-- EXERCISE MATERIALS follows --

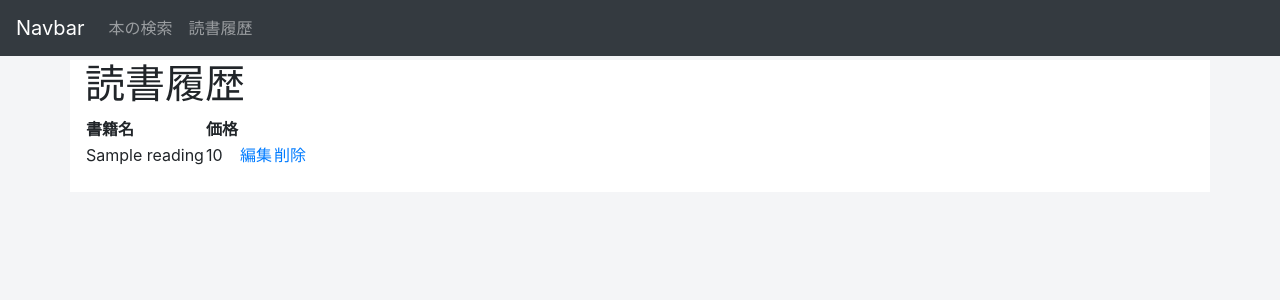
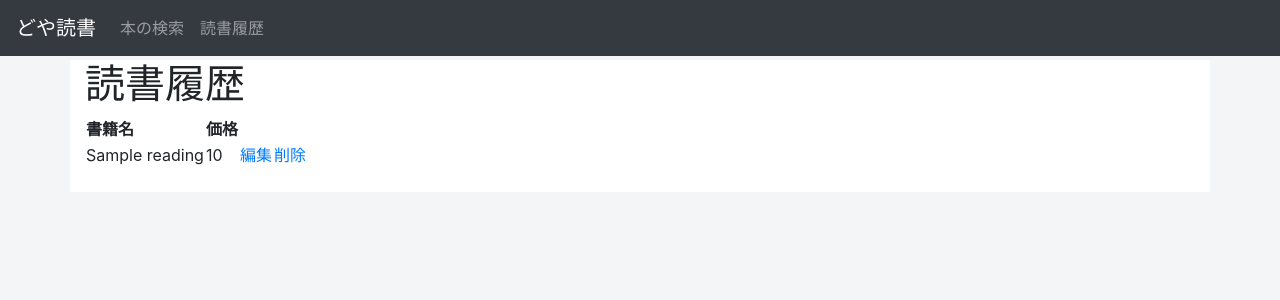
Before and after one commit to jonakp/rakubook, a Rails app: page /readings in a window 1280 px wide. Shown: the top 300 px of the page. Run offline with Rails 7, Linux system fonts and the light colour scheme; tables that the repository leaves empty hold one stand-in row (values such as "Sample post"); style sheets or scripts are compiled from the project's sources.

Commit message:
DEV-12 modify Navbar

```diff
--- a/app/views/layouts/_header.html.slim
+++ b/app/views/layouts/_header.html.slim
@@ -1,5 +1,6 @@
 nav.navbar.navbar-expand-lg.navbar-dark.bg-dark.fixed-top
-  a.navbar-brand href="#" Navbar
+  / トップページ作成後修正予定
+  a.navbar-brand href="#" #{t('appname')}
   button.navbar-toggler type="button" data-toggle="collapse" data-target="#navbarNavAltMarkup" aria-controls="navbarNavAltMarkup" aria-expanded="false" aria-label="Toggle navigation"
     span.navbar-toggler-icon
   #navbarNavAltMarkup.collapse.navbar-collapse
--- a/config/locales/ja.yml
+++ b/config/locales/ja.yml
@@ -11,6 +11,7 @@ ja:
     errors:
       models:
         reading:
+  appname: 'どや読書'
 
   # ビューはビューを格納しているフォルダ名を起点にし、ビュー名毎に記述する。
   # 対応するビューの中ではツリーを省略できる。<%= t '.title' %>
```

-- EXERCISE MATERIALS concluded --
-- EXERCISE MATERIALS follows --

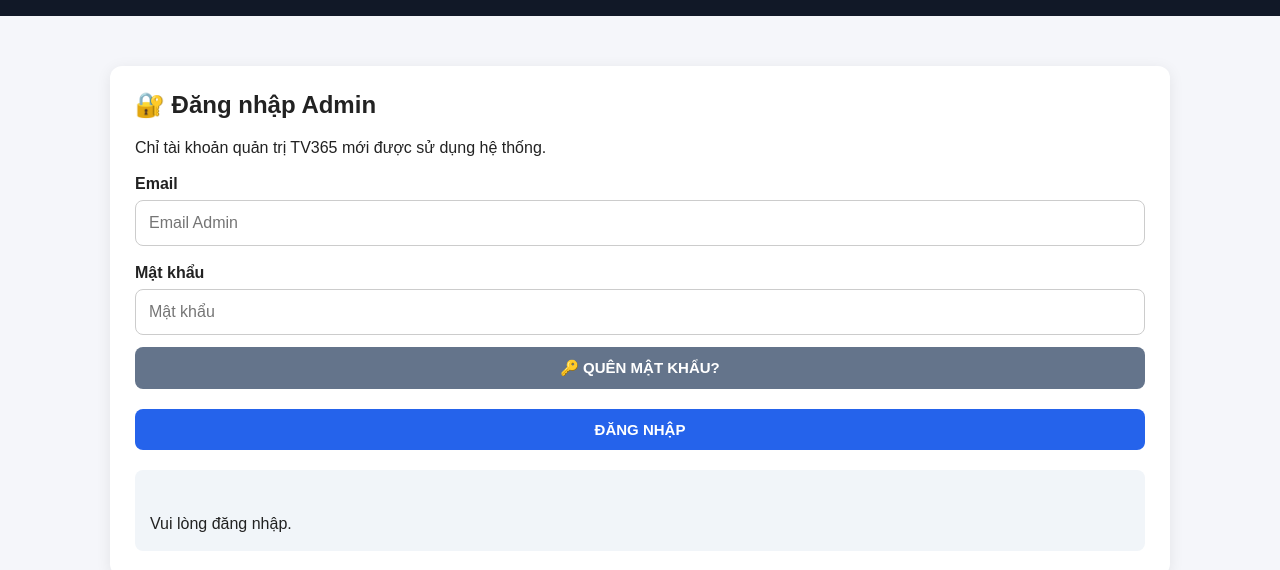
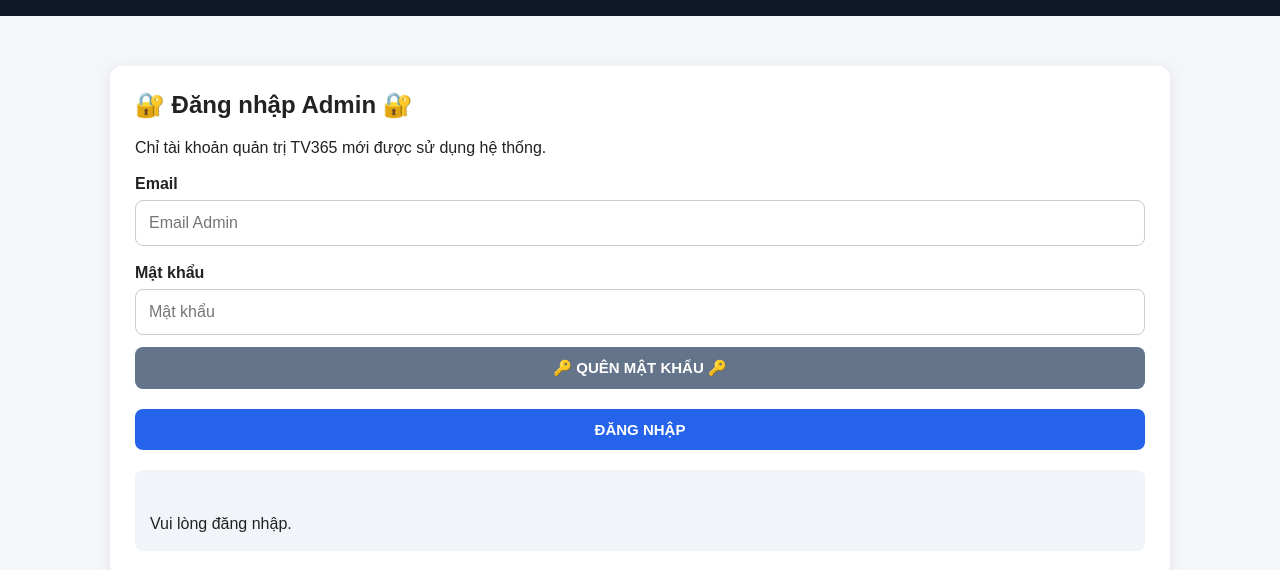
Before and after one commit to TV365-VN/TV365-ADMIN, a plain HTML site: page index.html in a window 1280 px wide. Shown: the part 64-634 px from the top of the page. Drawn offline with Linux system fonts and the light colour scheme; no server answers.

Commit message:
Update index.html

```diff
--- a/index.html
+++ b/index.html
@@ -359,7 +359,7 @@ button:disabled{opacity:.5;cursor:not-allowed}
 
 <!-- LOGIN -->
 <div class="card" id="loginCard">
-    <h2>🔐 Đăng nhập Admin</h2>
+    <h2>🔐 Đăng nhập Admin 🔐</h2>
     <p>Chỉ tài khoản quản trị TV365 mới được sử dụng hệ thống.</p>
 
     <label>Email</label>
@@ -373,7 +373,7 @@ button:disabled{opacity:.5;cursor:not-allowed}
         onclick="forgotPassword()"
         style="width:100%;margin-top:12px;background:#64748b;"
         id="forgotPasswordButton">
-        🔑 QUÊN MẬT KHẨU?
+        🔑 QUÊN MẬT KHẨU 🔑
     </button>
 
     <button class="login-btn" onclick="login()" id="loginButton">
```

-- EXERCISE MATERIALS concluded --

- [WHAT THIS TASK INVOLVES]:
Whenever a line of the data includes "index", copy that line.

- [EXPECTED ANSWER]:
Before and after one commit to TV365-VN/TV365-ADMIN, a plain HTML site: page index.html in a window 1280 px wide. Shown: the part 64-634 px from the top of the page. Drawn offline with Linux system fonts and the light colour scheme; no server answers.
Update index.html
--- a/index.html
+++ b/index.html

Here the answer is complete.